PROBLEM DESCRIPTION: Copy each line below that has "auditing".

(Entries taken from a collection)
============================================================

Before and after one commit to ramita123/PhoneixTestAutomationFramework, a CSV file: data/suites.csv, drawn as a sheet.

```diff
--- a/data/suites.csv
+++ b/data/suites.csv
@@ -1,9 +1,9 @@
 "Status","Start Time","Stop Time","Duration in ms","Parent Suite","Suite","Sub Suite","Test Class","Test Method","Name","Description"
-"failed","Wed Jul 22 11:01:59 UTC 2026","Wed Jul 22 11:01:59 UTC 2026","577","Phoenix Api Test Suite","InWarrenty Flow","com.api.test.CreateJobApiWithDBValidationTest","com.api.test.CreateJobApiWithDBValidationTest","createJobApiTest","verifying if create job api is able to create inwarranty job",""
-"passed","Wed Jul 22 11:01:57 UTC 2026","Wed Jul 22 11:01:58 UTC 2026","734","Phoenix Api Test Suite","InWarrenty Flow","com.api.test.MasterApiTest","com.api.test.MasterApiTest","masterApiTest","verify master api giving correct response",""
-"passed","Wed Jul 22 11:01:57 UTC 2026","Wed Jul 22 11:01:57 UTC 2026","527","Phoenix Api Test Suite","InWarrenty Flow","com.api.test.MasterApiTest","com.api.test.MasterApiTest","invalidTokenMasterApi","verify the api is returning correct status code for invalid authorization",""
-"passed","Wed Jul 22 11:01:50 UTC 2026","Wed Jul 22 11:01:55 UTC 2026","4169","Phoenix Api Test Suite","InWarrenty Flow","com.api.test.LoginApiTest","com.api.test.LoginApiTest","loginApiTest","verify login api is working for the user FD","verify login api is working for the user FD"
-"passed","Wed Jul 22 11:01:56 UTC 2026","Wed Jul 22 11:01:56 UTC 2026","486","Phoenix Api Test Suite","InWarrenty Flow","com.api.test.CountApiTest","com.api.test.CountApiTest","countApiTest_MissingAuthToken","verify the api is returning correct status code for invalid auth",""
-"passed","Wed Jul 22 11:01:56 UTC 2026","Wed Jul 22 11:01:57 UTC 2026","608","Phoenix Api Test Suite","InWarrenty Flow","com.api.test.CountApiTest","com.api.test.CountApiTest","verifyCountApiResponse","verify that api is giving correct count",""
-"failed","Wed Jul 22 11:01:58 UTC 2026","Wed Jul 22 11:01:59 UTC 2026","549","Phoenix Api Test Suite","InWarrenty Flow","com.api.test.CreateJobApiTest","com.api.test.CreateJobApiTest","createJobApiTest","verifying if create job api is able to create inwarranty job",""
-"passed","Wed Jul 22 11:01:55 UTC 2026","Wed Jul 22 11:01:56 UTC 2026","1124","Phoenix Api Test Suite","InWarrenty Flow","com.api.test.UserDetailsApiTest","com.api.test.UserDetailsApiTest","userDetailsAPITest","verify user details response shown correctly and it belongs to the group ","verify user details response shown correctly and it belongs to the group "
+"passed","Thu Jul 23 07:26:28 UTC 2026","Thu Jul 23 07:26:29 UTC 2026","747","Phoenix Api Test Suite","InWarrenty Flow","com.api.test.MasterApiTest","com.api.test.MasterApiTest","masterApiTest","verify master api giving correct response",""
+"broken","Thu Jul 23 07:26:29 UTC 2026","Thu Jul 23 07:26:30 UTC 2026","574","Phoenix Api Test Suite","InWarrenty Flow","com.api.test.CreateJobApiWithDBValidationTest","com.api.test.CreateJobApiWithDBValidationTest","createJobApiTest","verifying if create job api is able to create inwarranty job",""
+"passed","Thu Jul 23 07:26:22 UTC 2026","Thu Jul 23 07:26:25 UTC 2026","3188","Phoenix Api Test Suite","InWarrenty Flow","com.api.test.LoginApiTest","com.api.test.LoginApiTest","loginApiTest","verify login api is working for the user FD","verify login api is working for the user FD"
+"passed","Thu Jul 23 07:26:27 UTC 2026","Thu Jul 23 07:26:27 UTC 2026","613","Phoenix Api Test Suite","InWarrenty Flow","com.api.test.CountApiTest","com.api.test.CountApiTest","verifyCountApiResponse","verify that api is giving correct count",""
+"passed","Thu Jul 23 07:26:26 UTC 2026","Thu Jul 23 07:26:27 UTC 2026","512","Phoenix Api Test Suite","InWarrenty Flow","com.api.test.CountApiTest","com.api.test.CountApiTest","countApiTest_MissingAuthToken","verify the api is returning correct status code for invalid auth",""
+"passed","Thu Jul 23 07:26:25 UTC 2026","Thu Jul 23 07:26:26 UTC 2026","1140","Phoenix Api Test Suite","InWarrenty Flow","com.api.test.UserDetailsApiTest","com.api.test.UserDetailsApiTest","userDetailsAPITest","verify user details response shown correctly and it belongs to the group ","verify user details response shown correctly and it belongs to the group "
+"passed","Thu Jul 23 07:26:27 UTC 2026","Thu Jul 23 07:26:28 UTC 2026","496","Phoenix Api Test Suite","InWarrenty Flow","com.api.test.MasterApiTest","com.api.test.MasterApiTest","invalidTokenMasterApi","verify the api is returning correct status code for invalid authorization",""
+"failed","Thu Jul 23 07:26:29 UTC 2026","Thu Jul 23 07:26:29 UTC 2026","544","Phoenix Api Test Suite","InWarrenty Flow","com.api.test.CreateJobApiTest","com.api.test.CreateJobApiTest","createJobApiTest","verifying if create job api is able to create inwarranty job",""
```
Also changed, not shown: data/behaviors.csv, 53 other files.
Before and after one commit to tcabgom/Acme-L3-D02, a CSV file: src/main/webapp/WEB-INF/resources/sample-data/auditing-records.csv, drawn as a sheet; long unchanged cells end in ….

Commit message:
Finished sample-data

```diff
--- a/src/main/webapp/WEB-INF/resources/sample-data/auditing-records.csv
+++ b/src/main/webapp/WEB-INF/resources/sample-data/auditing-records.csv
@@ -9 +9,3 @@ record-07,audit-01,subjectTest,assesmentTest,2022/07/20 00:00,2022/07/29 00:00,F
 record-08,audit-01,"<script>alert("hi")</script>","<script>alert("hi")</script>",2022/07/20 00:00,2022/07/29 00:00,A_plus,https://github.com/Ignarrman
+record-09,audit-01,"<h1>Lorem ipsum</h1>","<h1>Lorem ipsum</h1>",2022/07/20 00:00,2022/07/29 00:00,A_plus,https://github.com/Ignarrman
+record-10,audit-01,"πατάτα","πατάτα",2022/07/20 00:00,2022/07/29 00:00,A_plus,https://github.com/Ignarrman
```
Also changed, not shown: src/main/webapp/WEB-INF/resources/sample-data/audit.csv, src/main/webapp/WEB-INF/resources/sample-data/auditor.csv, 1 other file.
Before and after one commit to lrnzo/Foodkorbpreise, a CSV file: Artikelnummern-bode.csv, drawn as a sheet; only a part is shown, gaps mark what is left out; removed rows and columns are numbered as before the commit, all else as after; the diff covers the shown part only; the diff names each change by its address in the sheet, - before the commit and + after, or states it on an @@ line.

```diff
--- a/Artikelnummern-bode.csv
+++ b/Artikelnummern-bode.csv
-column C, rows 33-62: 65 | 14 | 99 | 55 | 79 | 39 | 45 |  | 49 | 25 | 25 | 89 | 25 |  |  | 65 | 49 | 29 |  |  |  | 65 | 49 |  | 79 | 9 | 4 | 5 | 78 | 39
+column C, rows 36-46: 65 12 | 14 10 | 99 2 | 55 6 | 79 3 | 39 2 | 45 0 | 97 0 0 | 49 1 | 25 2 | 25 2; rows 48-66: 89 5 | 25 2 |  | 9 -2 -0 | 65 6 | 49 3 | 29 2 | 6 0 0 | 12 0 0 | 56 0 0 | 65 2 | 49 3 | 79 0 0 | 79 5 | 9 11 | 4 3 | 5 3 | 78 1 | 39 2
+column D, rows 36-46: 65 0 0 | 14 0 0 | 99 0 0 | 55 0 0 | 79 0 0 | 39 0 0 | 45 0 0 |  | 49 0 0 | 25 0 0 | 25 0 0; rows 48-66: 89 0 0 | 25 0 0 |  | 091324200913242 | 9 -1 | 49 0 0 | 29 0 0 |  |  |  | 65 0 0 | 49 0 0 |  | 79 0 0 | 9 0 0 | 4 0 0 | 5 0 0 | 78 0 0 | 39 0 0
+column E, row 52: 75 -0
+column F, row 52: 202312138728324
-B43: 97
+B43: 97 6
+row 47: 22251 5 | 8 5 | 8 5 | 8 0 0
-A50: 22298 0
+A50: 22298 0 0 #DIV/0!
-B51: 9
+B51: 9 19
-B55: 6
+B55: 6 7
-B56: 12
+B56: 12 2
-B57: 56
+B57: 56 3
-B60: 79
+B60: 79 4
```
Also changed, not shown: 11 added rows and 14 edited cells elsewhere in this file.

============================================================

SOLUTION TO THIS TASK:
Before and after one commit to tcabgom/Acme-L3-D02, a CSV file: src/main/webapp/WEB-INF/resources/sample-data/auditing-records.csv, drawn as a sheet; long unchanged cells end in ….
--- a/src/main/webapp/WEB-INF/resources/sample-data/auditing-records.csv
+++ b/src/main/webapp/WEB-INF/resources/sample-data/auditing-records.csv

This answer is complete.